About 530 emissions testing certificates have been issued to fireworks manufactures for new and improved formulations meeting the stipulated guidelines of green crackers, Harsh Vardhan said.
Nearly 165 fireworks manufactures have been roped in and around 65 more manufacturers are in the process of coming on board to manufacture green crackers.
In 2018, just before Diwali, the Supreme Court had banned conventional firecrackers and ruled that only green crackers with reduced emission will be allowed to be manufactured and sold in the country in order to control the pollution level. It also fixed a two-hour window for the bursting of crackers.
While activists and many others had welcomed the order, traders and a section of people had criticised the curbs. However, most manufacturers and sellers were left clueless at that time and hardly any green crackers were available in the market. Despite the Supreme Court order, there were reports of violation from many areas on Diwali.
Vardhan said on Saturday that due to the ban on firecrackers imposed by the Supreme Court, there was a threat of imminent closure of the entire fireworks industry.
However, "science has once again come to the rescue of the common man and millions of jobs have been saved due to the interventions made by our scientists," Harsh Vardhan said.
"Millions of homes which are dependent on sale and manufacture of fireworks will also rejoice this festival, thanks to our scientists," said Harsh Vardhan Showcasing the crackers, Harsh Vardhan and scientists from CSIR said that they are available in the market at a lesser cost due to the changed composition.
Harsh Vardhan said that CSIR labs have been successful in developing various environment-friendly fireworks such as sound-emitting crackers, flowerpots, pencils, chakkar and sparklers.
"The green crackers will be available at a cheaper price.
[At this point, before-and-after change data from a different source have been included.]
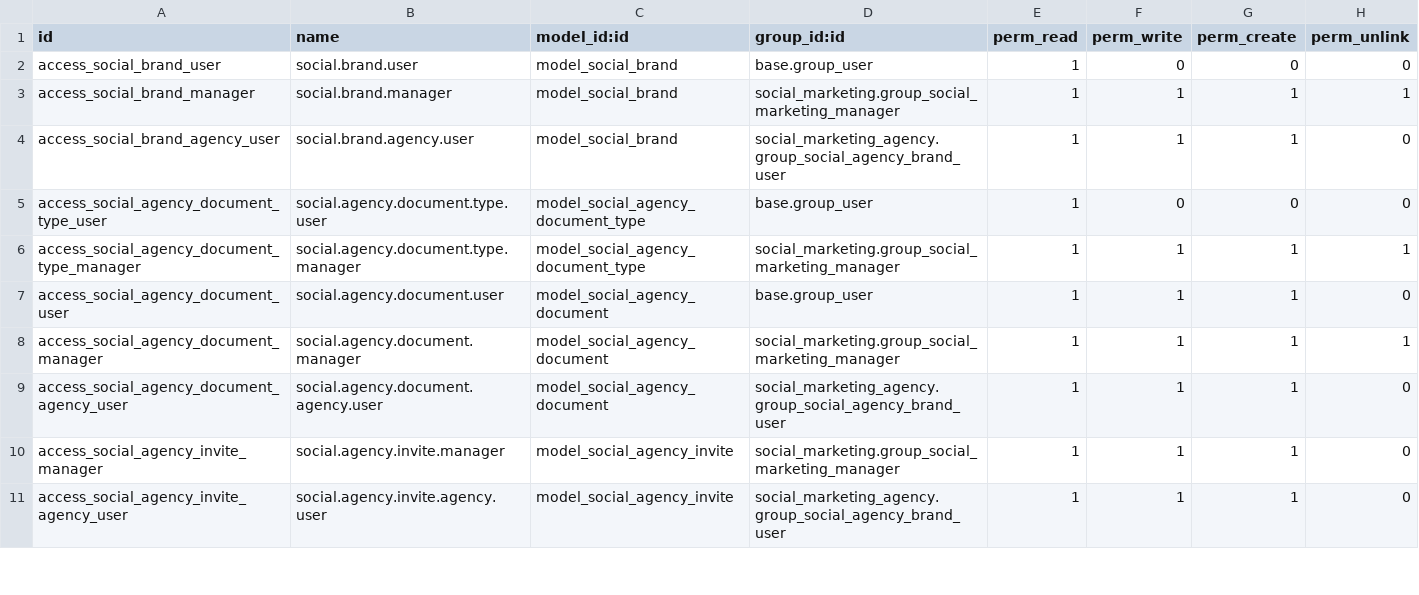
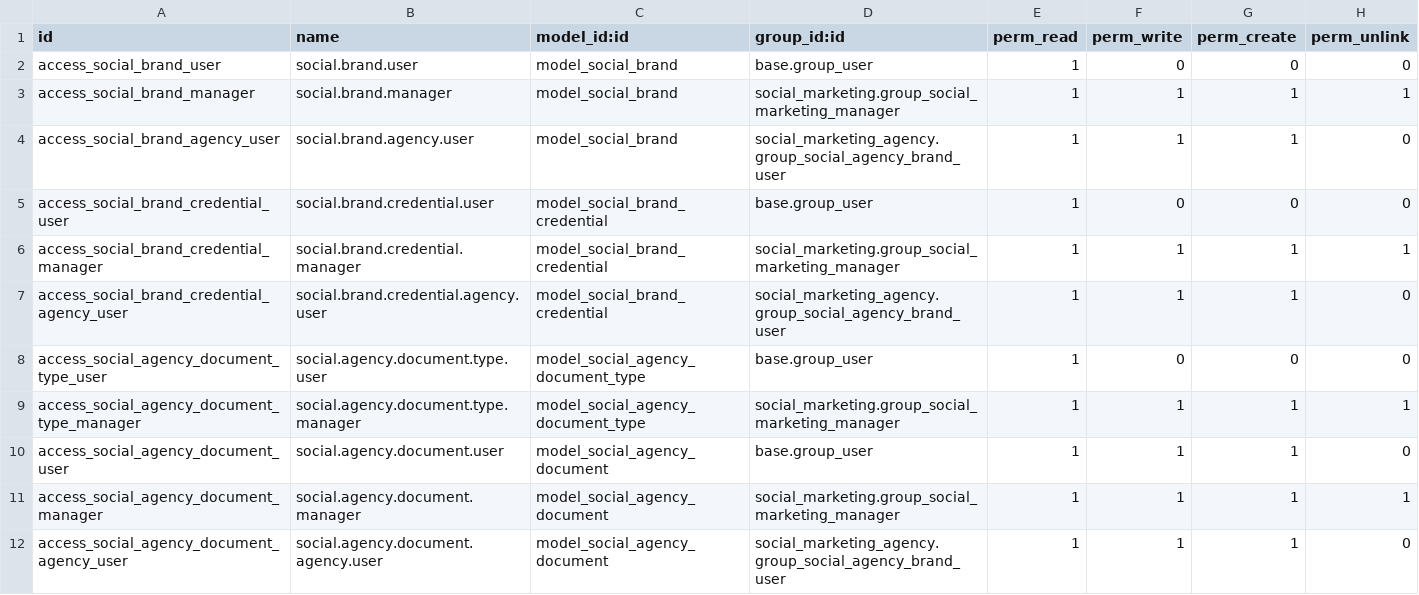
Before and after one commit to hedburgaren/odoo-social, a CSV file: social_marketing_agency/security/ir.model.access.csv, drawn as a sheet; only a part is shown; the shorter side is filled out with more unchanged rows.

Commit message:
feat(social): Trend Researcher coworker + per-brand last30days credentials
- social_marketing_agency (18.0.1.6.1):
  * social.brand.credential — per-brand secrets for X, Bluesky, ScrapeCreators,
    TruthSocial etc.; writes 0600 .env per brand for LAST30DAYS_CONFIG_DIR
  * Smart buttons on social.brand: Credentials (count) + Trend Reports (done/total)
  * Customer read rules now brand-null-safe ('|' with brand_id=False) so
    unbranded demo records are visible to customer users
- social_planner (1.9):
  * last30days skill + NATS tool (nats_skills=last30days) + Trend Researcher
    coworker (single agent, web_ui + daily cron init)
  * action_run_scheduled interval guard — prevents double-run with the
    ai_agent_core global 5-minute cron
  * research_trends: NDJSON parser for pi --mode json event stream, per-brand
    env injection (LAST30DAYS_CONFIG_DIR), RLIMIT_AS raise for pi/node
  * _ensure_trend_researcher_seed assigns the platform's cheapest active
    ai.model to the agent (data-driven, only when unset)

```diff
--- a/social_marketing_agency/security/ir.model.access.csv
+++ b/social_marketing_agency/security/ir.model.access.csv
@@ -4,2 +4,5 @@ access_social_brand_manager,social.brand.manager,model_social_brand,social_marke
 access_social_brand_agency_user,social.brand.agency.user,model_social_brand,social_marketing_agency.group_social_agency_brand_user,1,1,1,0
+access_social_brand_credential_user,social.brand.credential.user,model_social_brand_credential,base.group_user,1,0,0,0
+access_social_brand_credential_manager,social.brand.credential.manager,model_social_brand_credential,social_marketing.group_social_marketing_manager,1,1,1,1
+access_social_brand_credential_agency_user,social.brand.credential.agency.user,model_social_brand_credential,social_marketing_agency.group_social_agency_brand_user,1,1,1,0
 access_social_agency_document_type_user,social.agency.document.type.user,model_social_agency_document_type,base.group_user,1,0,0,0
```
Also changed, not shown: 12 other files.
It will not be more than the existing ones.
The composition of the chemicals has changed which has reduced their cost," said Sadhana Rayalu, chief scientist and head of environmental materials division, CSIR-NEERI.
The scientists, however, did not reveal the exact price of the new crackers.
During the event, Harsh Vardhan also highlighted that the emission testing facilities for the new firecrackers have been set up at CSIR-NEERI as well as their approved National Accreditation Board for Testing and Calibration (NABL) facilities whose list is available on CSIR NEERI website.
Further, a Raw Materials Compositional Analysis (RACE) facility has been launched in Sivakasi to facilitate manufacturers for testing their raw materials and chemicals.
The Supreme Court's 2018 order -- permitting "green" firecrackers and fixing a two-hour time period for bursting them on Diwali and other festivals -- came on a plea seeking a ban on the manufacture and sale of firecrackers across the country to curb air pollution.
The top court was of the view that there is need to take into account all aspects, including the fundamental right of livelihood of firecracker manufacturers and the right to health of over 1.3 billion people in the country.
On October 9, 2017, the top court had temporarily banned the sale of firecrackers ahead of Diwali in Delhi-NCR region. Later, the court refused to relax its order while dismissing a plea by traders who had sought permission to sell crackers for at least a day or two before Diwali on October 19, 2017.
The festive season has commenced this year and Diwali will be celebrated on October 27.